#### ABOUT THIS EXERCISE
Scan the entries that follow and copy out every line containing "engines".

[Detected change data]
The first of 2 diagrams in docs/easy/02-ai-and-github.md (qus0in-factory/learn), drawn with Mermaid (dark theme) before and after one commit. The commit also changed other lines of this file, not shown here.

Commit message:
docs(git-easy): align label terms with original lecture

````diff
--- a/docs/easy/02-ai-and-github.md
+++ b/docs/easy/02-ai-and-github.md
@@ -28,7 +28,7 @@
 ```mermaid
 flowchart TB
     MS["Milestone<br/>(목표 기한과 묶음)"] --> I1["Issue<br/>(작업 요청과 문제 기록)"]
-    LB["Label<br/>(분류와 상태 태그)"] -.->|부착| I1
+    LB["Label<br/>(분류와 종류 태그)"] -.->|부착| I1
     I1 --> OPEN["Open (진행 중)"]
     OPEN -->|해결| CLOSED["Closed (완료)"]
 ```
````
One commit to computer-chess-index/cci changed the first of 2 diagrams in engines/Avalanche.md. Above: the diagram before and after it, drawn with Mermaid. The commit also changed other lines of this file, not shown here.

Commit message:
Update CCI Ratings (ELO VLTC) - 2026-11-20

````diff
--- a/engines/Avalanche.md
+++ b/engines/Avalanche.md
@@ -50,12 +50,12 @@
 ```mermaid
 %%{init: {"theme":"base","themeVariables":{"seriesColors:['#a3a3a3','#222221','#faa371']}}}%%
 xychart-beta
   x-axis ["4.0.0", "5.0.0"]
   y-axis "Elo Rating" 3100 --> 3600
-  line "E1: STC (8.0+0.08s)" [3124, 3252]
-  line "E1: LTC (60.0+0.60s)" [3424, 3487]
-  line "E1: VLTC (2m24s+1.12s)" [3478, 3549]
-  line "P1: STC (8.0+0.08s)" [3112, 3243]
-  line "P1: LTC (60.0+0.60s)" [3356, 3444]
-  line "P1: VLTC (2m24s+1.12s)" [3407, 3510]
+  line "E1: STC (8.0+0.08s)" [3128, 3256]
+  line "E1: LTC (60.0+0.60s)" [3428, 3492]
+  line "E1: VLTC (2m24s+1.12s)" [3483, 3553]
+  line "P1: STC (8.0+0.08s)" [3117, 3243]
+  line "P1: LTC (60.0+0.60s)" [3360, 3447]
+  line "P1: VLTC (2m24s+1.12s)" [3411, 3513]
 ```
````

#### ANSWER
One commit to computer-chess-index/cci changed the first of 2 diagrams in engines/Avalanche.md. Above: the diagram before and after it, drawn with Mermaid. The commit also changed other lines of this file, not shown here.
--- a/engines/Avalanche.md
+++ b/engines/Avalanche.md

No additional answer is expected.